(Web interface edit records)
▼

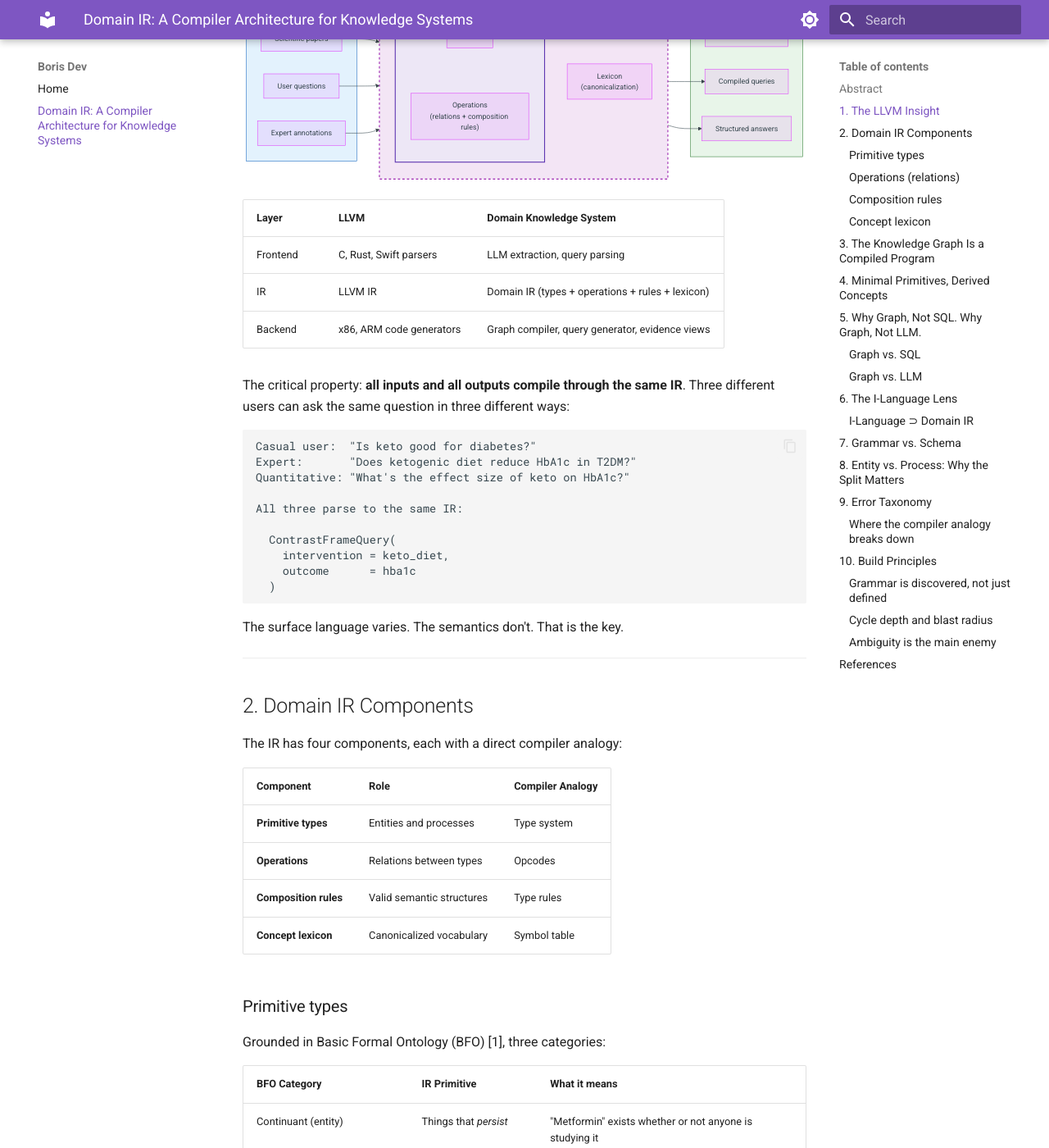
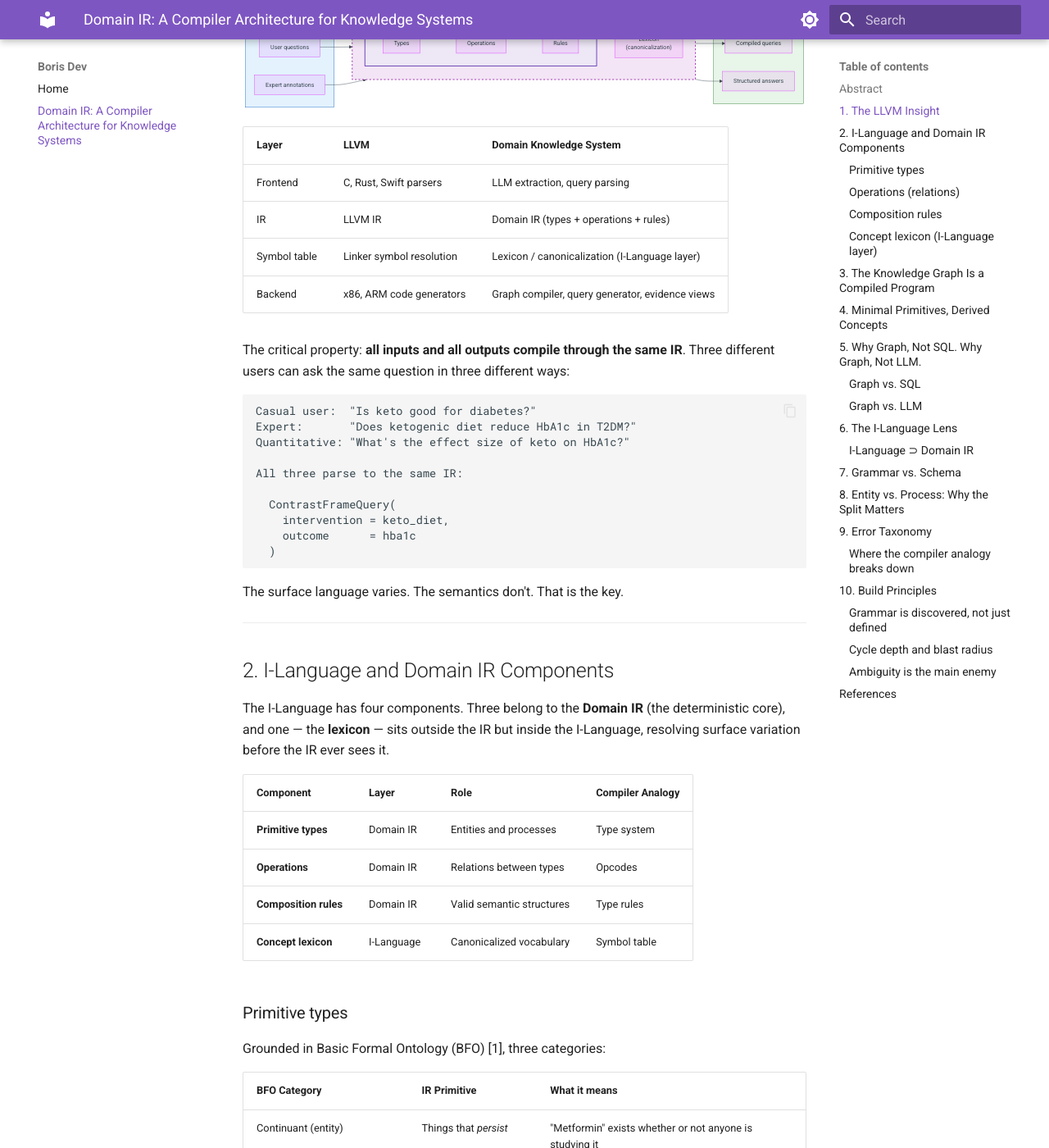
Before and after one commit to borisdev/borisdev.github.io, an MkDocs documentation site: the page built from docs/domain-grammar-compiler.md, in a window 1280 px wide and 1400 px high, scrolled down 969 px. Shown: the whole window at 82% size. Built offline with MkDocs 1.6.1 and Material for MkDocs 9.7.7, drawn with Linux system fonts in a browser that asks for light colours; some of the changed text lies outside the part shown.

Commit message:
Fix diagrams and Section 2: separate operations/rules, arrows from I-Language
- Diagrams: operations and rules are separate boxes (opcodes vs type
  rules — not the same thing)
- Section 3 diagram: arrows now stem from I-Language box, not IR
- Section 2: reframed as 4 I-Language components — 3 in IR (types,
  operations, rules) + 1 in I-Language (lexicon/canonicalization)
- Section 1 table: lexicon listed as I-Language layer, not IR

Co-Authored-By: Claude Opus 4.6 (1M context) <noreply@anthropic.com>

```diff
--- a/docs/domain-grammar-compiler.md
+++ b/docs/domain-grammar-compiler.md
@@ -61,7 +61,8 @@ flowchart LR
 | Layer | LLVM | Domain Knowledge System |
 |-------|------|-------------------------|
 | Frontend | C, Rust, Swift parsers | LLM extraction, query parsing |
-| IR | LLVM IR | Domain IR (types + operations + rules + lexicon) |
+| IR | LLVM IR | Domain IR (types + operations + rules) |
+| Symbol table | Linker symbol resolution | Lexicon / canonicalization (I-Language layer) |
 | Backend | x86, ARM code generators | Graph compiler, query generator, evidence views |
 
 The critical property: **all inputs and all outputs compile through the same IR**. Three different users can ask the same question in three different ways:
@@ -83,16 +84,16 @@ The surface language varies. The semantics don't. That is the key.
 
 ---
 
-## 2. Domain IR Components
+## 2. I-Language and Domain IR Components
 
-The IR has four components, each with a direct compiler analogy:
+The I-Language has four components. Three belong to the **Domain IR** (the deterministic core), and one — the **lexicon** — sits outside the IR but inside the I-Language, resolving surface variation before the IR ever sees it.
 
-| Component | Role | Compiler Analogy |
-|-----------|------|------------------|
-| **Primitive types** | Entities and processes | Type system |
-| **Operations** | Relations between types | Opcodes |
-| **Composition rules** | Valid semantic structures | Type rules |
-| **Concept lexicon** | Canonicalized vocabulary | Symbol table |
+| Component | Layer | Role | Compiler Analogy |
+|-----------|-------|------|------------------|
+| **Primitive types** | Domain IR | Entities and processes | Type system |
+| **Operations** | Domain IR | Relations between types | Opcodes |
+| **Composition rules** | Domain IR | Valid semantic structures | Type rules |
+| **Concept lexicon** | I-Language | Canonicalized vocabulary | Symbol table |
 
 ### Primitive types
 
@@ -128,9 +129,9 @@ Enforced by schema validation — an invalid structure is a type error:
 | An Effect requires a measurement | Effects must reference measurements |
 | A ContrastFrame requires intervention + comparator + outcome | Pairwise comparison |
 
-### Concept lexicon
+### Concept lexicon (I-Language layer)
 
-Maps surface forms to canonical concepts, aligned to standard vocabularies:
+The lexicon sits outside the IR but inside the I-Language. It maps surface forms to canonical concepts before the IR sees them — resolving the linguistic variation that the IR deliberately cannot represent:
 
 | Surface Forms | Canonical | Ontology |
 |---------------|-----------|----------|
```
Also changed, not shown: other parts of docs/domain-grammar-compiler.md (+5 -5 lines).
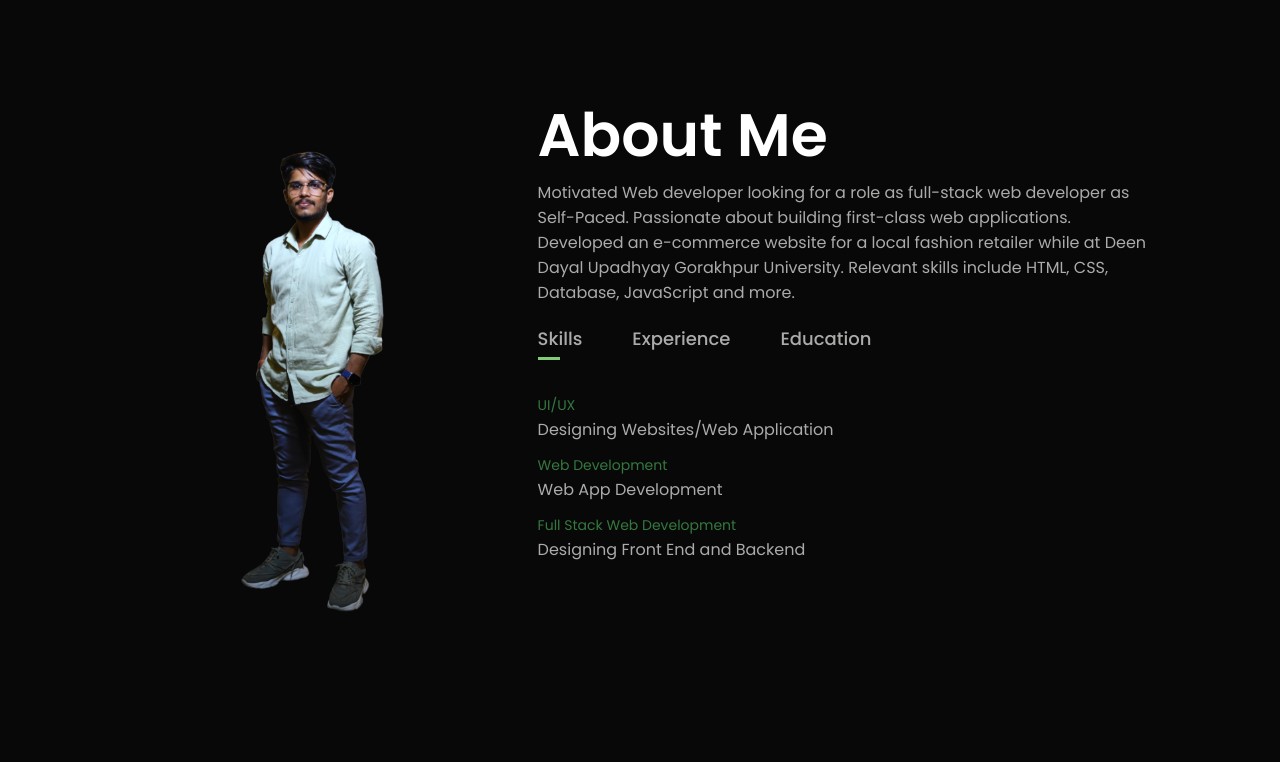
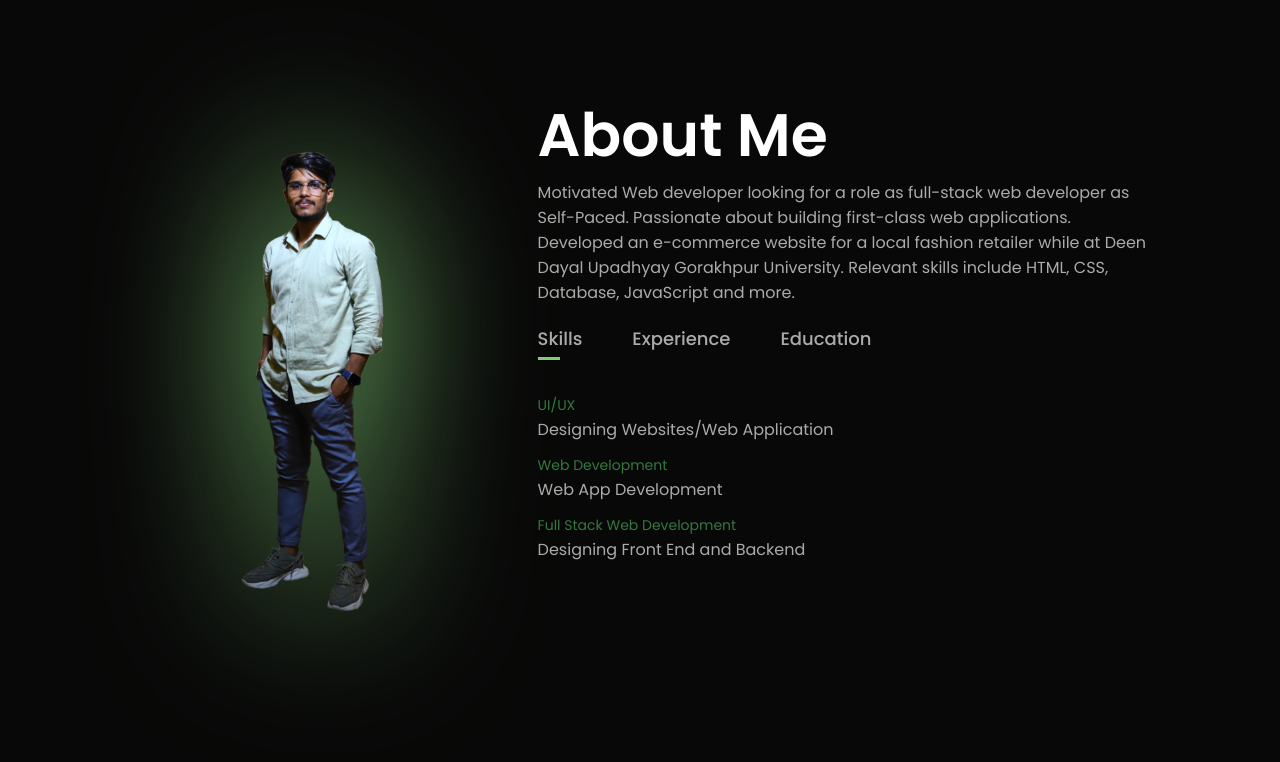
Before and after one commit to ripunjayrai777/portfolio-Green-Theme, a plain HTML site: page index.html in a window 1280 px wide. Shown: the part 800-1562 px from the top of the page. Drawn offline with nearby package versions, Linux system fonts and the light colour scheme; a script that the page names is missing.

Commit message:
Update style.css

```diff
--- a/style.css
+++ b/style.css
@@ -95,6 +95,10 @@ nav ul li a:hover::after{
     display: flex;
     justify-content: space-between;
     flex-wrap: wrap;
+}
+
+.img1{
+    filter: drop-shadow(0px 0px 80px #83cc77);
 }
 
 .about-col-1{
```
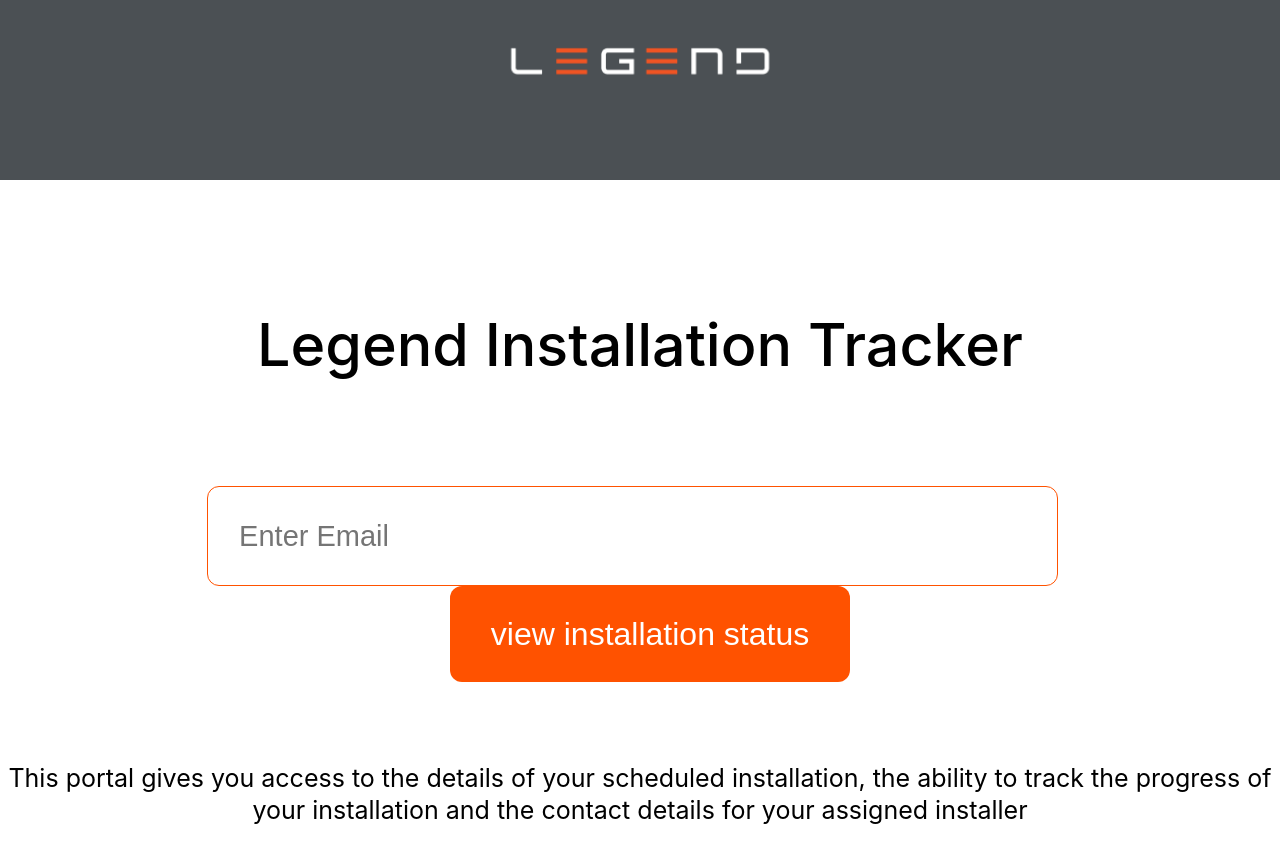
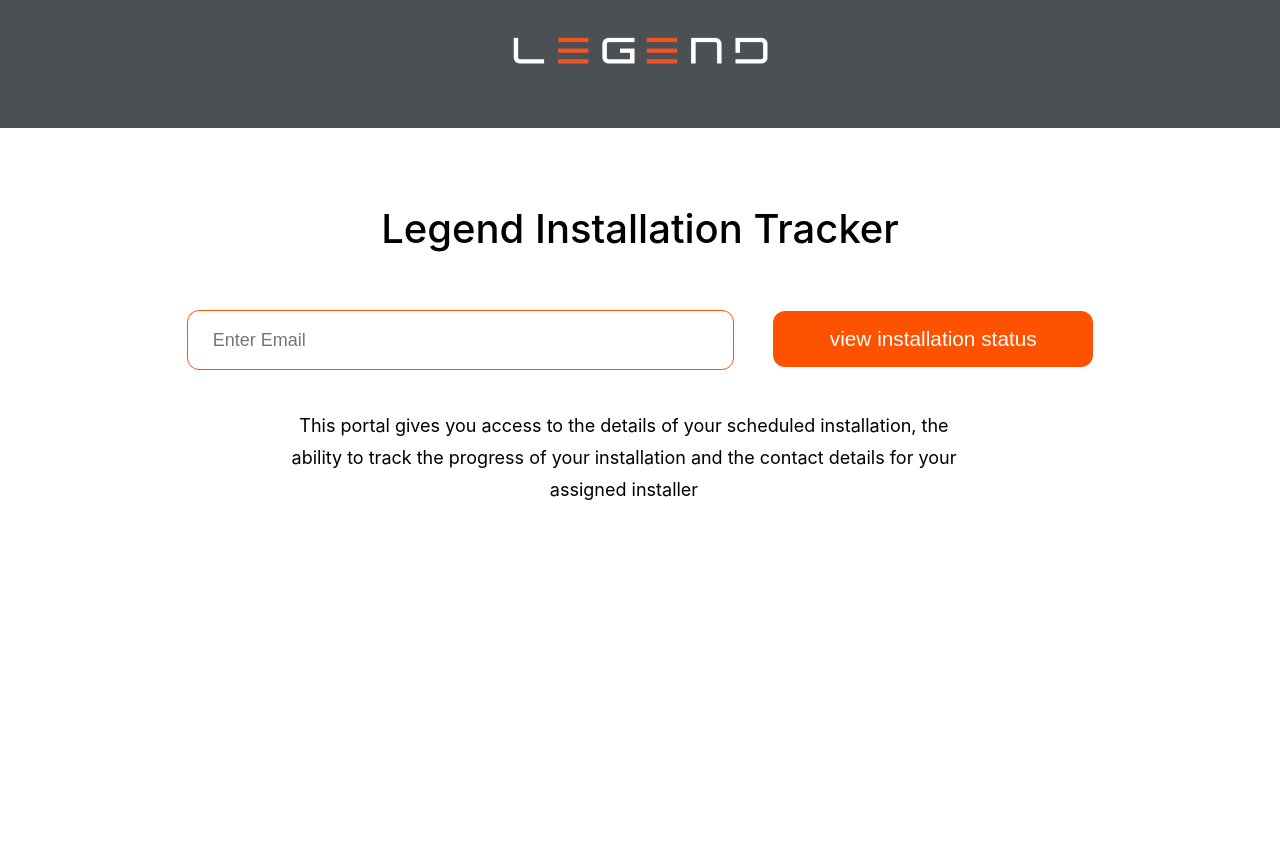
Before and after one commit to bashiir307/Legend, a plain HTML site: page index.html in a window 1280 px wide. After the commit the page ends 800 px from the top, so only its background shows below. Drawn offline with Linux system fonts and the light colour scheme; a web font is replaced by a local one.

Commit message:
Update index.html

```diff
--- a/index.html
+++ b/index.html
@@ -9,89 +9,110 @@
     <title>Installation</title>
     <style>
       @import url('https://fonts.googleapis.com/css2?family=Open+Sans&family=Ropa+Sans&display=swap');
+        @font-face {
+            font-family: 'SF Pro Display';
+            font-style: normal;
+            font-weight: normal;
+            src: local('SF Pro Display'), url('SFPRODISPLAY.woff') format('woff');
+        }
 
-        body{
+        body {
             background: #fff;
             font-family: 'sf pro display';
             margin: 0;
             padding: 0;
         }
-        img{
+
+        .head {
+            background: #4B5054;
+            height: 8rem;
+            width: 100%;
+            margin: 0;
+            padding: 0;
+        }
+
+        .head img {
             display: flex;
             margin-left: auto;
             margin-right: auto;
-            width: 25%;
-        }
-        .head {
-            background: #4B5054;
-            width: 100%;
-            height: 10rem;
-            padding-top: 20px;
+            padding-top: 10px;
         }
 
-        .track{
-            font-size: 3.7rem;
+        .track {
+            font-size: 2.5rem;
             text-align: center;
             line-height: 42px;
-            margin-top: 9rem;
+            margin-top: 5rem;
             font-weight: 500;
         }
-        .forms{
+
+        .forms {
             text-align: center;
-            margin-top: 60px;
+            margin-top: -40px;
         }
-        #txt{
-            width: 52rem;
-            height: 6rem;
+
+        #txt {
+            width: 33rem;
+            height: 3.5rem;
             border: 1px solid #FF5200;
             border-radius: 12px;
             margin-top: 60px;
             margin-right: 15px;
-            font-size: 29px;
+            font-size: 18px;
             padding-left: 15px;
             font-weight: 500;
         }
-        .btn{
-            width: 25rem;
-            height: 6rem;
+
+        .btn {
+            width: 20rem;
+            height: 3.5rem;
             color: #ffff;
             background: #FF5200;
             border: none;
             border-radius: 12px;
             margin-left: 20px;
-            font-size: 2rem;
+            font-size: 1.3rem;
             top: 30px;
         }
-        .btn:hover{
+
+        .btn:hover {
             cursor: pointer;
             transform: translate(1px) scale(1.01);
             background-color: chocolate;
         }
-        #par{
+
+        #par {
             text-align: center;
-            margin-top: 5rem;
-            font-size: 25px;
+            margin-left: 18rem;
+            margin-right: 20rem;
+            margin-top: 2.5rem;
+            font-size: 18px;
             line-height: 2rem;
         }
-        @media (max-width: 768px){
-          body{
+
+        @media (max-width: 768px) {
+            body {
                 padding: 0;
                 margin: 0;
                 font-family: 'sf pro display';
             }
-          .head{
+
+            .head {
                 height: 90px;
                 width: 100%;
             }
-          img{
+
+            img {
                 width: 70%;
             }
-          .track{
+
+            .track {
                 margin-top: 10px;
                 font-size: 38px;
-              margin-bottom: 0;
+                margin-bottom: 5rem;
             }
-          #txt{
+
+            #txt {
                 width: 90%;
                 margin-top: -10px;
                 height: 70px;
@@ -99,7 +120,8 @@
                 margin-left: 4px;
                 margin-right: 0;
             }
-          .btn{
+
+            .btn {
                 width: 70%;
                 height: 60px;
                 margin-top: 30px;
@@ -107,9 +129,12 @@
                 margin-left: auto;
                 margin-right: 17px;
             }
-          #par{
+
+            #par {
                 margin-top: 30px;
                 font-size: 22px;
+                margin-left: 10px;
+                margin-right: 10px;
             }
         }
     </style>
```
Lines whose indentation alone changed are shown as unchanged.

▲

▶ [About this task]:
What are the lines of the data above that include the string "height"? Copy them.

▶ [Written answer]:
+            height: 8rem;
-            height: 10rem;
             line-height: 42px;
-            height: 6rem;
+            height: 3.5rem;
-            height: 6rem;
+            height: 3.5rem;
             line-height: 2rem;
                 height: 90px;
                 height: 70px;
                 height: 60px;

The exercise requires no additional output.